Version comparison data:
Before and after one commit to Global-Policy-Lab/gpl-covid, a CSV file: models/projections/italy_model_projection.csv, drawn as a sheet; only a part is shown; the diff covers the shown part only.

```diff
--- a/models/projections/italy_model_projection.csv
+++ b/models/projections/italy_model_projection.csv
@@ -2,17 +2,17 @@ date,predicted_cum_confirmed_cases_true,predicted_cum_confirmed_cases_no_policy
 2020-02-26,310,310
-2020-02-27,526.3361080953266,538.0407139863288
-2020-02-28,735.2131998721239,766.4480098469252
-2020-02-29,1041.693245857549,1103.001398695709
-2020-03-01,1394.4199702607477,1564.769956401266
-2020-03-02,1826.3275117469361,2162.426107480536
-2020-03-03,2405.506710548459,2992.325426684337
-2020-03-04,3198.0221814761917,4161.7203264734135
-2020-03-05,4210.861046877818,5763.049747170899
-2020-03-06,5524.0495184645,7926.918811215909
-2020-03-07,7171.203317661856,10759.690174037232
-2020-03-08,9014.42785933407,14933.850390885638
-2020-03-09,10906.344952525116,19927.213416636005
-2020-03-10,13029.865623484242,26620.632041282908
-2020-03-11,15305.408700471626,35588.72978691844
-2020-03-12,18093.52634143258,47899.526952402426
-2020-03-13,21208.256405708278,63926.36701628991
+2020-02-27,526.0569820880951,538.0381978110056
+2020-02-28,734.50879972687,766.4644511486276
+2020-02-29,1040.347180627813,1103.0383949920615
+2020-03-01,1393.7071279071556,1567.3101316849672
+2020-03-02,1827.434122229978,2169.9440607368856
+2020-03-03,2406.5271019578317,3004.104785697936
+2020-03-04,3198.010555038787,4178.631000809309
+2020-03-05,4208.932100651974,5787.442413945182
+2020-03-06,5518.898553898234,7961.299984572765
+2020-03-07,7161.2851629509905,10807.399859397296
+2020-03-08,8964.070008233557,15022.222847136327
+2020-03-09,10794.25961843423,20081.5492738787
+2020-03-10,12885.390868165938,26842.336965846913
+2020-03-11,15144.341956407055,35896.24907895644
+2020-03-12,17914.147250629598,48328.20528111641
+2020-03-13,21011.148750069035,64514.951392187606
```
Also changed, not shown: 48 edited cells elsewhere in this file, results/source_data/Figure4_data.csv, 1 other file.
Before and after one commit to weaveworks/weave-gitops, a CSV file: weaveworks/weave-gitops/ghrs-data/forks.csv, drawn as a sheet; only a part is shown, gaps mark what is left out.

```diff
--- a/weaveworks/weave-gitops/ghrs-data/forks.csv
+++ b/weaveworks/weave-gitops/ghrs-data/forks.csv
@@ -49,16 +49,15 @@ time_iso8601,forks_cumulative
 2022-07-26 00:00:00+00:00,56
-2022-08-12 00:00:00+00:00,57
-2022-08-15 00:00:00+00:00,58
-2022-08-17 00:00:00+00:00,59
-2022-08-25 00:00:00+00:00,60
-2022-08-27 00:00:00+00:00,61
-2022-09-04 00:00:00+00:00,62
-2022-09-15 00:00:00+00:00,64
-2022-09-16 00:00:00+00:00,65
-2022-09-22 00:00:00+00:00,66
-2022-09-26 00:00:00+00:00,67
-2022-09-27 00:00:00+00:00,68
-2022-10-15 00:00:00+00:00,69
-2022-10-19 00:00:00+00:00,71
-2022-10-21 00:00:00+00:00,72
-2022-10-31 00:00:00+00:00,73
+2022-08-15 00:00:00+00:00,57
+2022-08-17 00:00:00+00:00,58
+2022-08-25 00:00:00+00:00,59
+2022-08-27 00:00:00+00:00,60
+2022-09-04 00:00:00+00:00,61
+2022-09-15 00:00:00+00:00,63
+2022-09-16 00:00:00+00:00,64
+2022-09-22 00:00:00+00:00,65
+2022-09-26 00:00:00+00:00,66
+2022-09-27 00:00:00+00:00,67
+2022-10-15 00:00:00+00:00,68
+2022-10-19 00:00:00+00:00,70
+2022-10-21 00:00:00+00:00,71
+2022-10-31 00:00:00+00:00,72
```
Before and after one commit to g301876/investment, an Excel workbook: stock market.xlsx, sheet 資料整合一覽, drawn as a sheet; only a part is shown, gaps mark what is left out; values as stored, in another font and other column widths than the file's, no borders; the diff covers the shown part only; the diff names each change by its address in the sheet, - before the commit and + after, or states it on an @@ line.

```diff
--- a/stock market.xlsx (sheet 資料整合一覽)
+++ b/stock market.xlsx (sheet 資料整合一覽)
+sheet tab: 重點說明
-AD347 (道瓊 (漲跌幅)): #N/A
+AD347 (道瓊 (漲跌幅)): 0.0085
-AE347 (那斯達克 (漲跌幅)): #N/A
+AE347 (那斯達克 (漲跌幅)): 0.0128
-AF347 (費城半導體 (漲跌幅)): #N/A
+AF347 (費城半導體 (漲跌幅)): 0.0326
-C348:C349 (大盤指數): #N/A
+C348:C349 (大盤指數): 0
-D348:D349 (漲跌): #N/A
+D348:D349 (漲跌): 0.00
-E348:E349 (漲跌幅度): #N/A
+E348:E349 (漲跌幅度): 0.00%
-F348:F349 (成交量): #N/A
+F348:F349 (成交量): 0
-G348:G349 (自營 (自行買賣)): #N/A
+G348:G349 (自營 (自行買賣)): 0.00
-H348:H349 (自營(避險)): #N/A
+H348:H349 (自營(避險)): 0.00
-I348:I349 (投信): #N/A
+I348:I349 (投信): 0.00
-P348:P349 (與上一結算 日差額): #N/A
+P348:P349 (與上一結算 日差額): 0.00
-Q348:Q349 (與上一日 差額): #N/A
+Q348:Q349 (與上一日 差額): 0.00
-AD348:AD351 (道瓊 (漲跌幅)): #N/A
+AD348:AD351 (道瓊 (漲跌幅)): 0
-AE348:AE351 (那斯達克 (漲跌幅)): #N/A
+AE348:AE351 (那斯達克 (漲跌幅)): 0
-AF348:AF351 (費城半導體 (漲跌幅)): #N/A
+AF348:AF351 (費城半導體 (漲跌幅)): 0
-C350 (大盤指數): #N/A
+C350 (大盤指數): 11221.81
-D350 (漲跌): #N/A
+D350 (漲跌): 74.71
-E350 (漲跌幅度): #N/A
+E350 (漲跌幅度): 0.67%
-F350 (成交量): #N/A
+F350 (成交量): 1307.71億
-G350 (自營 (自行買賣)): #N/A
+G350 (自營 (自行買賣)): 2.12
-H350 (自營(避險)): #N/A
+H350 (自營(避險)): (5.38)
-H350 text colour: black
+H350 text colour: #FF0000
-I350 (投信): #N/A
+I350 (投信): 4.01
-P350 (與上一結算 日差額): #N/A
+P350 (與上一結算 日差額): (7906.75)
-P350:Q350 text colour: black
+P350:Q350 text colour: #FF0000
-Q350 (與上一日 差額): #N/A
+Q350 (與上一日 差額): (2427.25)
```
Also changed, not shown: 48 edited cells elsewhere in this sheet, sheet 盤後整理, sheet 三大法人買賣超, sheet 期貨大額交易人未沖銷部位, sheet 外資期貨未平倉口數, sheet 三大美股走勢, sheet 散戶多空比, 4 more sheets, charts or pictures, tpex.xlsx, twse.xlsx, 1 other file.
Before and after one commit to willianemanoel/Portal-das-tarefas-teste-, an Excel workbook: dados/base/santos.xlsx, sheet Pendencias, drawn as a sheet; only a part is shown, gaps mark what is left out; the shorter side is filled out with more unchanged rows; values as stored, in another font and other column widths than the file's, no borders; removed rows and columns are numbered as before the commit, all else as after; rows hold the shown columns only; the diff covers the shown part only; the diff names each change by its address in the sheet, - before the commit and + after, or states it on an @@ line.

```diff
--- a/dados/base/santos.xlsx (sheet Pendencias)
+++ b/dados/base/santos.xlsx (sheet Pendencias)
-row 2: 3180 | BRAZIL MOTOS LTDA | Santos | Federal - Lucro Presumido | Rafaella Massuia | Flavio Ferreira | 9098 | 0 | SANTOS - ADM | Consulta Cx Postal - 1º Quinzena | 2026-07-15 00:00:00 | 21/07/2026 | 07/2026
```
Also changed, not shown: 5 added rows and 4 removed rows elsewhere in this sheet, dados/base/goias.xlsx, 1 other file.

§ **WORK REQUEST**:
The lines to copy are those in the records above containing the word "text".

§ **RESPONSE BOX**:
-H350 text colour: black
+H350 text colour: #FF0000
-P350:Q350 text colour: black
+P350:Q350 text colour: #FF0000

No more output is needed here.